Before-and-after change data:
Segment Open
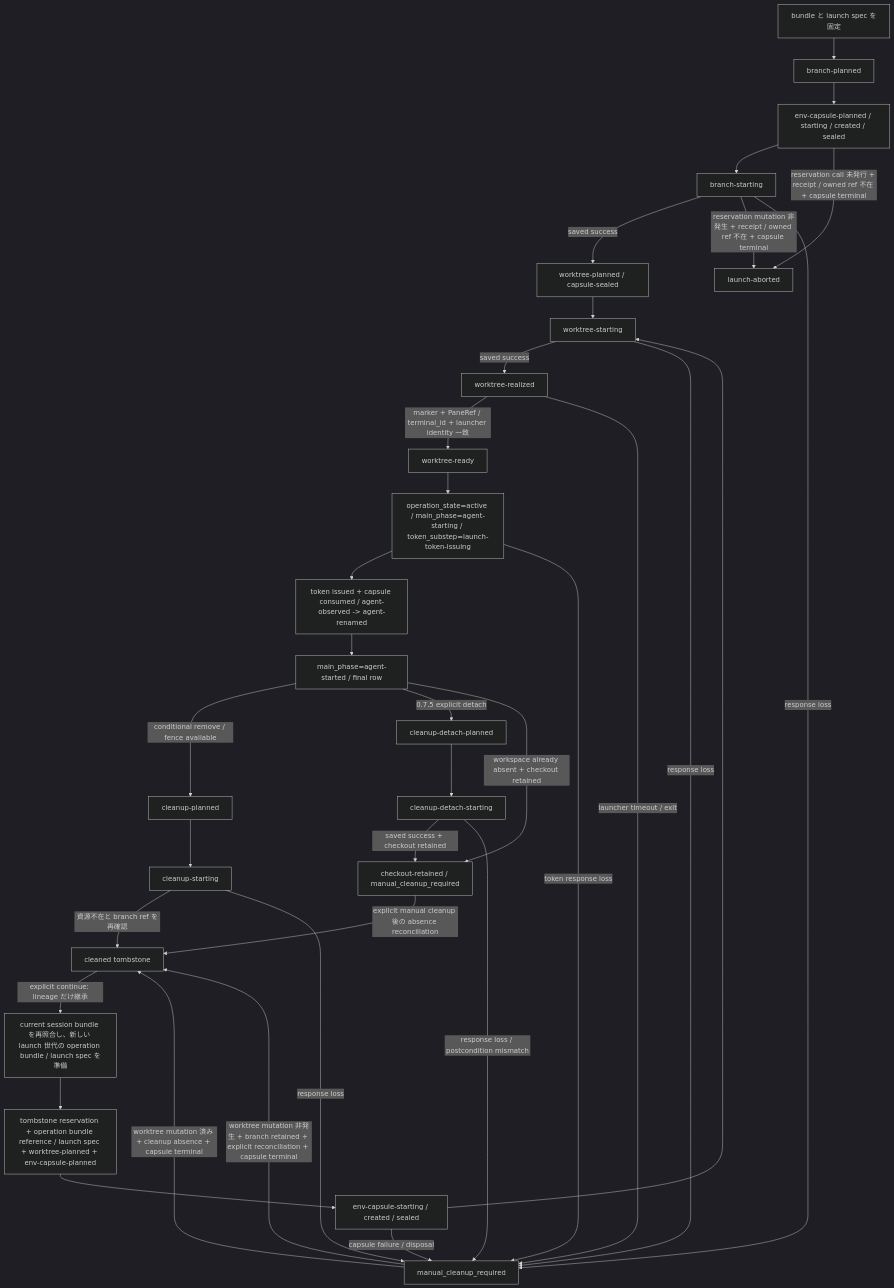
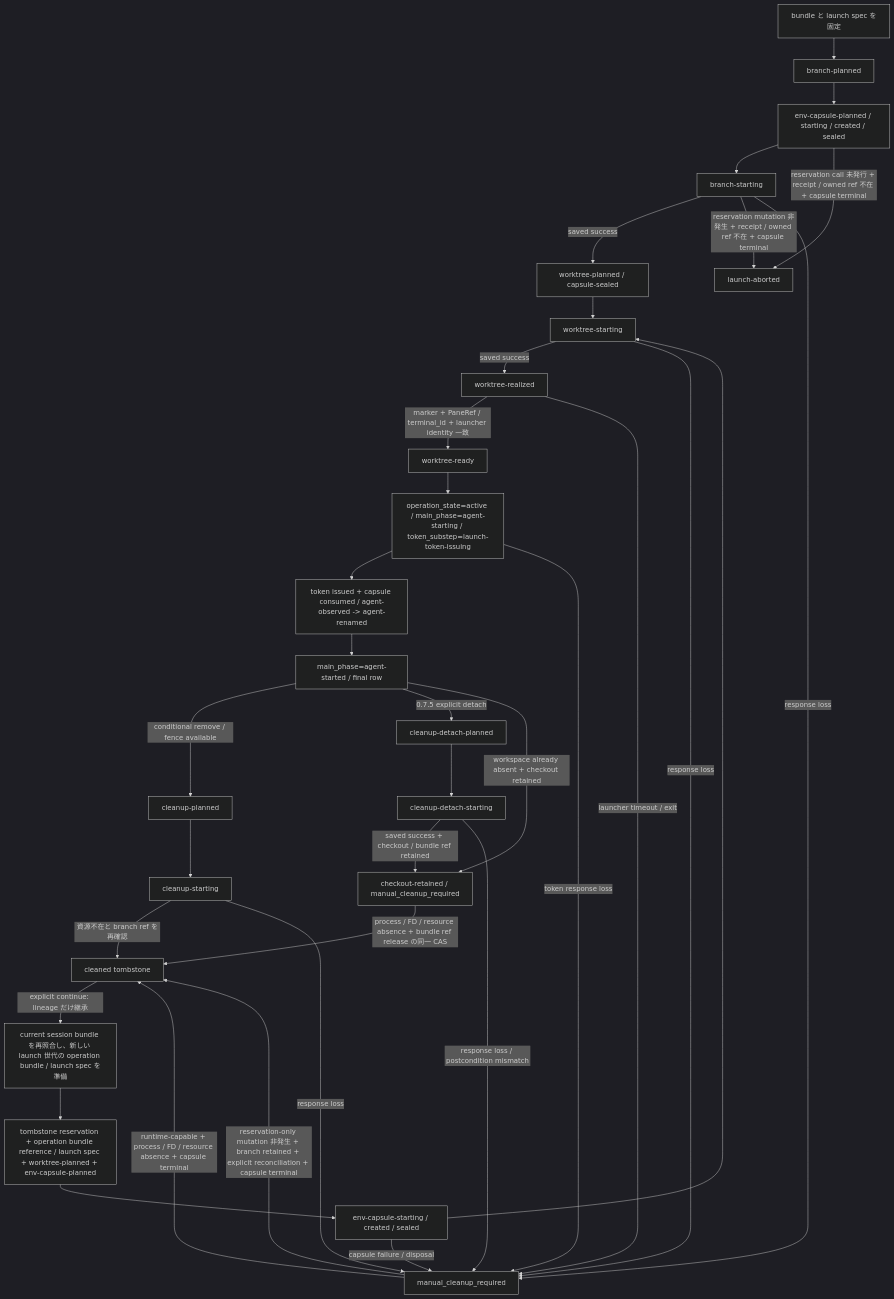
One commit to butaosuinu/fanout changed the diagram in docs/herdr-runtime-backend-spike.ja.md. Above: the diagram before and after it, drawn with Mermaid (dark theme). The commit also changed other lines of this file, not shown here.

Commit message:
docs: Herdr restart と cleanup fence を閉じる

````diff
--- a/docs/herdr-runtime-backend-spike.ja.md
+++ b/docs/herdr-runtime-backend-spike.ja.md
@@ -668,36 +670,36 @@
 ```mermaid
 flowchart TD
   A["bundle と launch spec を固定"] --> B["branch-planned"]
   B --> EC["env-capsule-planned / starting / created / sealed"]
   EC --> C["branch-starting"]
   C -->|saved success| D["worktree-planned / capsule-sealed"]
   D --> E["worktree-starting"]
   E -->|saved success| F["worktree-realized"]
   F -->|marker + PaneRef / terminal_id + launcher identity 一致| WR["worktree-ready"]
   WR --> G["operation_state=active / main_phase=agent-starting / token_substep=launch-token-issuing"]
   G --> GO["token issued + capsule consumed / agent-observed -> agent-renamed"]
   GO --> H["main_phase=agent-started / final row"]
   H -->|conditional remove / fence available| I["cleanup-planned"]
   H -->|0.7.5 explicit detach| DP["cleanup-detach-planned"]
   DP --> DS["cleanup-detach-starting"]
-  DS -->|saved success + checkout retained| R["checkout-retained / manual_cleanup_required"]
+  DS -->|saved success + checkout / bundle ref retained| R["checkout-retained / manual_cleanup_required"]
   H -->|workspace already absent + checkout retained| R
   I --> J["cleanup-starting"]
   J -->|資源不在と branch ref を再確認| K["cleaned tombstone"]
-  R -->|explicit manual cleanup 後の absence reconciliation| K
-  X -->|worktree mutation 済み + cleanup absence + capsule terminal| K
+  R -->|process / FD / resource absence + bundle ref release の同一 CAS| K
+  X -->|runtime-capable + process / FD / resource absence + capsule terminal| K
   C -->|reservation mutation 非発生 + receipt / owned ref 不在 + capsule terminal| LA["launch-aborted"]
-  X -->|worktree mutation 非発生 + branch retained + explicit reconciliation + capsule terminal| K
+  X -->|reservation-only mutation 非発生 + branch retained + explicit reconciliation + capsule terminal| K
   K -->|explicit continue: lineage だけ継承| CA["current session bundle を再照合し、新しい launch 世代の operation bundle / launch spec を準備"]
   CA --> CP["tombstone reservation + operation bundle reference / launch spec + worktree-planned + env-capsule-planned"]
   CP --> CC["env-capsule-starting / created / sealed"]
   CC --> E
   EC -->|reservation call 未発行 + receipt / owned ref 不在 + capsule terminal| LA
   CC -->|capsule failure / disposal| X
   C -->|response loss| X["manual_cleanup_required"]
   E -->|response loss| X
   F -->|launcher timeout / exit| X
   G -->|token response loss| X
   DS -->|response loss / postcondition mismatch| X
   J -->|response loss| X
 ```
````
Segment Closed
* **EXERCISE REQUIREMENTS**: The records above should be copied word for word, with the pictures left out.

* **EXERCISE OUTPUT**:
One commit to butaosuinu/fanout changed the diagram in docs/herdr-runtime-backend-spike.ja.md. Above: the diagram before and after it, drawn with Mermaid (dark theme). The commit also changed other lines of this file, not shown here.

Commit message:
docs: Herdr restart と cleanup fence を閉じる

````diff
--- a/docs/herdr-runtime-backend-spike.ja.md
+++ b/docs/herdr-runtime-backend-spike.ja.md
@@ -668,36 +670,36 @@
 ```mermaid
 flowchart TD
   A["bundle と launch spec を固定"] --> B["branch-planned"]
   B --> EC["env-capsule-planned / starting / created / sealed"]
   EC --> C["branch-starting"]
   C -->|saved success| D["worktree-planned / capsule-sealed"]
   D --> E["worktree-starting"]
   E -->|saved success| F["worktree-realized"]
   F -->|marker + PaneRef / terminal_id + launcher identity 一致| WR["worktree-ready"]
   WR --> G["operation_state=active / main_phase=agent-starting / token_substep=launch-token-issuing"]
   G --> GO["token issued + capsule consumed / agent-observed -> agent-renamed"]
   GO --> H["main_phase=agent-started / final row"]
   H -->|conditional remove / fence available| I["cleanup-planned"]
   H -->|0.7.5 explicit detach| DP["cleanup-detach-planned"]
   DP --> DS["cleanup-detach-starting"]
-  DS -->|saved success + checkout retained| R["checkout-retained / manual_cleanup_required"]
+  DS -->|saved success + checkout / bundle ref retained| R["checkout-retained / manual_cleanup_required"]
   H -->|workspace already absent + checkout retained| R
   I --> J["cleanup-starting"]
   J -->|資源不在と branch ref を再確認| K["cleaned tombstone"]
-  R -->|explicit manual cleanup 後の absence reconciliation| K
-  X -->|worktree mutation 済み + cleanup absence + capsule terminal| K
+  R -->|process / FD / resource absence + bundle ref release の同一 CAS| K
+  X -->|runtime-capable + process / FD / resource absence + capsule terminal| K
   C -->|reservation mutation 非発生 + receipt / owned ref 不在 + capsule terminal| LA["launch-aborted"]
-  X -->|worktree mutation 非発生 + branch retained + explicit reconciliation + capsule terminal| K
+  X -->|reservation-only mutation 非発生 + branch retained + explicit reconciliation + capsule terminal| K
   K -->|explicit continue: lineage だけ継承| CA["current session bundle を再照合し、新しい launch 世代の operation bundle / launch spec を準備"]
   CA --> CP["tombstone reservation + operation bundle reference / launch spec + worktree-planned + env-capsule-planned"]
   CP --> CC["env-capsule-starting / created / sealed"]
   CC --> E
   EC -->|reservation call 未発行 + receipt / owned ref 不在 + capsule terminal| LA
   CC -->|capsule failure / disposal| X
   C -->|response loss| X["manual_cleanup_required"]
   E -->|response loss| X
   F -->|launcher timeout / exit| X
   G -->|token response loss| X
   DS -->|response loss / postcondition mismatch| X
   J -->|response loss| X
 ```
````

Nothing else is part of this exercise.